Tough Times for Allies of the United States
By Range Rider
The Administration’s decision to disavow commitments made to the Eastern European countries to provide missile shield protection is troubling. The timing of the announcement, which effectively abandoned our democratic allies in favor of Russian interests, was inauspicious. It was announced on the 70th anniversary of the invasion of Poland by the Soviet Union.
The decision was explained as a shift in strategy to concentrate resources on the growing threat of short- and medium-range Iranian missiles. This explanation is not to be taken seriously. The idea that the Iranian missile threat is limited to short-and medium-range missiles is contradicted by the long-range missile test conducted by Iran earlier this year. Even if a long-range test hadn’t already occurred, it would obviously be the next step in the process. Would it really make sense to wait until the Iranian long-range missiles are perfected before we begin to plan for our defense? Anyway, the cat was already out of the bag with this decision in February, when Administration officials leaked their plan to end the missile shield defense shortly after President Obama’s inauguration.
Certainly the explanation did not provide solace to the angry Czechs and Polish citizens who fear aggression from Russia much more than attacks from Iran. The treatment of these fledgling democracies, with which the United States had developed warm relations, was yet another example of the callousness with which President Obama has treated our allies. Consider the situation in Honduras, where the United States is sanctioning the lawful government because of their unwillingness to allow former President Zelaya, a Hugo Chavez ally, to return to the country after being ousted for unlawfully seeking a third term in office in violation of the constitution. Dictators Fidel Castro, Daniel Ortega and Hugo Chavez are joining the U.S. in their zealous effort to reinstate Zelaya. While their behavior is predictable, it is harder to fathom the rationale for the U.S. position in this matter.
The Colombian government, a close ally of the U.S., has had the free trade agreement approved in the Bush Administration placed on indefinite hold by Congress at the request of labor unions in the United States. This agreement, which would lift tariffs on American goods sold in Colombia, would clearly be beneficial to American businesses and strengthen our alliance with the Colombian government, but it is stalled for the foreseeable future.
It would appear that President Obama’s strategy is to focus on winning over dictators such as Hugo Chavez and Vladimir Putin. If it puts other relationships, forged in past years with American allies in jeopardy . . . well, that’s just the way the cookie crumbles.
The naïveté and futility of this approach is plainly evident. These leaders have no interest in freedom or democracy in their own countries. Their ambitions put them at odds with the national interest of the United States. By making a priority of winning their favor, the Administration will tend to make concessions that are not beneficial to our country. Hence, the decision to abandon the missile shield interceptors, while delighting the Russians, will not necessarily result in a comparable concession on their part. After all, they’ve already achieved their objective.
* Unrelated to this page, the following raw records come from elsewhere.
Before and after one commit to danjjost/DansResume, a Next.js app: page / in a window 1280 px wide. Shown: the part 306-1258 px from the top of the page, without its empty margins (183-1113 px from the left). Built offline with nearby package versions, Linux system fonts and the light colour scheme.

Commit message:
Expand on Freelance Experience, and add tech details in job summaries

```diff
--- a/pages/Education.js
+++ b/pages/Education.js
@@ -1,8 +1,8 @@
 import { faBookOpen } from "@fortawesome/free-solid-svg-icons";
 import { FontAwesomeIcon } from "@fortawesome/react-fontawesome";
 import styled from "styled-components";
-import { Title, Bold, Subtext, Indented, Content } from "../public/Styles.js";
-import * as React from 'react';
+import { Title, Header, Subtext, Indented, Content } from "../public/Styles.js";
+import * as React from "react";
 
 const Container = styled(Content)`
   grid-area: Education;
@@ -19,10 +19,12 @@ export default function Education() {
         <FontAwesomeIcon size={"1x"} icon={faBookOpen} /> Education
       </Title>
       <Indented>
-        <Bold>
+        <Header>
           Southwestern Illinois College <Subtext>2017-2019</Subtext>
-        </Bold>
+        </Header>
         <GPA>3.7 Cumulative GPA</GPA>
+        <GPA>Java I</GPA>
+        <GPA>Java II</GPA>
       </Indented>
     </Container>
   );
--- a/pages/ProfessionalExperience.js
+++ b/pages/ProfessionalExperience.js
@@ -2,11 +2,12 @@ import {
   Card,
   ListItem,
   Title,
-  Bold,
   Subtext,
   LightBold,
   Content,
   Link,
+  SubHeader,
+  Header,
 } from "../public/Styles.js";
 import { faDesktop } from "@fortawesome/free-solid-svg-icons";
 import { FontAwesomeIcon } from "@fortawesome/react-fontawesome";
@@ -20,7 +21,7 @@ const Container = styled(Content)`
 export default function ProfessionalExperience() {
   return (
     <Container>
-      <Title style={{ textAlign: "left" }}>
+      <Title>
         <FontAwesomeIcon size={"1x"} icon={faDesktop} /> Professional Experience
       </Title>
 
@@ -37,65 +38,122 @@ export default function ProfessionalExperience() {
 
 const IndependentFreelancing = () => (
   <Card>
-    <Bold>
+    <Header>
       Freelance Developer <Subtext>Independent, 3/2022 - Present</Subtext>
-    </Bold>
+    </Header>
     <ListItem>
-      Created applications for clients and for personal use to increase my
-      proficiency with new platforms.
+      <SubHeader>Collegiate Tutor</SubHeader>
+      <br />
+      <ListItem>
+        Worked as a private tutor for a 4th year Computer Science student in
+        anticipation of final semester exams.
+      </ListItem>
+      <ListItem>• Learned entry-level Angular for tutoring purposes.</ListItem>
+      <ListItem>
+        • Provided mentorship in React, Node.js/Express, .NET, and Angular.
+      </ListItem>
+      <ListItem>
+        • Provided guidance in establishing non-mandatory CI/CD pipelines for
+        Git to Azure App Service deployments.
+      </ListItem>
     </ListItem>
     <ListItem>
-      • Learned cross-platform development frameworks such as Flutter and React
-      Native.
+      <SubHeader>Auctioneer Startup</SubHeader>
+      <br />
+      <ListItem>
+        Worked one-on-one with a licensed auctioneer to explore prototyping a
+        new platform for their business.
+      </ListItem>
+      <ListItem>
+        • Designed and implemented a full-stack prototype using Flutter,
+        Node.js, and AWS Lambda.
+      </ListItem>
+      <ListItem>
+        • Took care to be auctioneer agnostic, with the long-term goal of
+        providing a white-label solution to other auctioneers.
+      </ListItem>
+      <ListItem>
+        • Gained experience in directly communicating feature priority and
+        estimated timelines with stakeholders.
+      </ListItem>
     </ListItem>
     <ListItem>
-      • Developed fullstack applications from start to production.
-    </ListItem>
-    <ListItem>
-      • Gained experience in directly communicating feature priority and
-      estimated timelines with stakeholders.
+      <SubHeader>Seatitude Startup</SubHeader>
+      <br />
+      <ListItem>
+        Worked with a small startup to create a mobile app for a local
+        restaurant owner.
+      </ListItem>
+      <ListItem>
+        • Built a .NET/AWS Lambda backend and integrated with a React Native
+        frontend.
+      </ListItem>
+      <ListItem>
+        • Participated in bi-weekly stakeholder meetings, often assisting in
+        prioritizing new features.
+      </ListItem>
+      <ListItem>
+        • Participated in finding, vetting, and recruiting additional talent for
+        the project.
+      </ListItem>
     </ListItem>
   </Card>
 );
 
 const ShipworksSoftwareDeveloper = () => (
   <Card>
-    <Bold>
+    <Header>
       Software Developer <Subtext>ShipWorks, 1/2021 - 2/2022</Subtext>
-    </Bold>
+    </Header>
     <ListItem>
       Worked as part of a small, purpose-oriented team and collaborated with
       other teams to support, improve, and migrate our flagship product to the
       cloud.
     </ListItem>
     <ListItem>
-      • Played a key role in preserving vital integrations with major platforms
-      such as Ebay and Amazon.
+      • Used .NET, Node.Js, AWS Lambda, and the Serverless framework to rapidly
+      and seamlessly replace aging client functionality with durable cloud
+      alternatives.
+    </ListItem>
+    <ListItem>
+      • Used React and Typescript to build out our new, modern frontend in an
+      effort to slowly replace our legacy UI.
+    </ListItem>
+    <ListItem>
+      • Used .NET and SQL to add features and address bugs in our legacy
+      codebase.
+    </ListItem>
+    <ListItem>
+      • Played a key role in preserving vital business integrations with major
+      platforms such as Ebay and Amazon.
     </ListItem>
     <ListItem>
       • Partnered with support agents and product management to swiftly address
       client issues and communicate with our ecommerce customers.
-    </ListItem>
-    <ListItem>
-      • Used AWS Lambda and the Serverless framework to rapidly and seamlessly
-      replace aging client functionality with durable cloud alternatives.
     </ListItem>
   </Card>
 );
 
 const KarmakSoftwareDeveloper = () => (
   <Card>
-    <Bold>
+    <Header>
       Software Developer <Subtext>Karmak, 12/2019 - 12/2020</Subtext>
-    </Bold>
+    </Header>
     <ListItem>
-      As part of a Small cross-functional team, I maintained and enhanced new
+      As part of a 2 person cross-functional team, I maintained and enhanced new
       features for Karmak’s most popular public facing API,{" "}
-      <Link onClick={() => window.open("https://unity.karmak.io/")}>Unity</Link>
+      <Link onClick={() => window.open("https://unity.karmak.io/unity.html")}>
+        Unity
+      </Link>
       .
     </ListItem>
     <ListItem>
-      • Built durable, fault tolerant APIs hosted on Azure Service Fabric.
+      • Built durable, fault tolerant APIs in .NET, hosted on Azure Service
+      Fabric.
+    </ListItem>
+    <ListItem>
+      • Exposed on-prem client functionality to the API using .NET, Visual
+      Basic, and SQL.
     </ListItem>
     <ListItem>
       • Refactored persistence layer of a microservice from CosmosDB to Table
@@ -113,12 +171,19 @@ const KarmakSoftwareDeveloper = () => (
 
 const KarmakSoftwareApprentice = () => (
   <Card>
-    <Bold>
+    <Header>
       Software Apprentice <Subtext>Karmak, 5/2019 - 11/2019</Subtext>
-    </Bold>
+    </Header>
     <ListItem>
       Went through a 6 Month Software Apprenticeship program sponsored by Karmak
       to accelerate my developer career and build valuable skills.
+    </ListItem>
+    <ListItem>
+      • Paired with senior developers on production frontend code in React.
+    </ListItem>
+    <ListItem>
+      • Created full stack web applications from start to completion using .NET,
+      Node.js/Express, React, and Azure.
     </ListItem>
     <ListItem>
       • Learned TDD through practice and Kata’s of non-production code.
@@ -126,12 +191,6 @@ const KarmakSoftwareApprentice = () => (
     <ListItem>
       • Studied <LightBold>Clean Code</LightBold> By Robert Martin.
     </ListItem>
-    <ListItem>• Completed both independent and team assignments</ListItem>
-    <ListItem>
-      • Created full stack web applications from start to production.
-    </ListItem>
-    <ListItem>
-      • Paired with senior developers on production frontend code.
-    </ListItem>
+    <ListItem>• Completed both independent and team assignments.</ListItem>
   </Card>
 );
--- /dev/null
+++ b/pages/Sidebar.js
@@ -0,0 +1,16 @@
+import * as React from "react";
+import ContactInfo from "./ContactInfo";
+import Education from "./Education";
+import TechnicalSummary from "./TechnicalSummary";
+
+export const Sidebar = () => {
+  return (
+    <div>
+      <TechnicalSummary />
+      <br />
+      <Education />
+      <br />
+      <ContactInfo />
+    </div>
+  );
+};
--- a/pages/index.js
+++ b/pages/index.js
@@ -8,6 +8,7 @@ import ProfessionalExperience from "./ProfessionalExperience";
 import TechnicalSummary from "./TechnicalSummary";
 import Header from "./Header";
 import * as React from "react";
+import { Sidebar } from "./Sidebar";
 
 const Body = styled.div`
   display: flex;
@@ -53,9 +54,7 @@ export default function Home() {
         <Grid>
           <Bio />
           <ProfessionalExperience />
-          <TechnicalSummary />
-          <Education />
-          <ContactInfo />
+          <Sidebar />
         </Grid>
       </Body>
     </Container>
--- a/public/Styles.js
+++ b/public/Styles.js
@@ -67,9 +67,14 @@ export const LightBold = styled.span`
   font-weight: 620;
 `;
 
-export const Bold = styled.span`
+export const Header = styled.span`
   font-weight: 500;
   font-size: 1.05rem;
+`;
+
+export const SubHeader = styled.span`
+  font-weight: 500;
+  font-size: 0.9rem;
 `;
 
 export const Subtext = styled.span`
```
In the meantime, we have betrayed our allies, demonstrating to the world that commitments from the U.S. are not to be relied upon.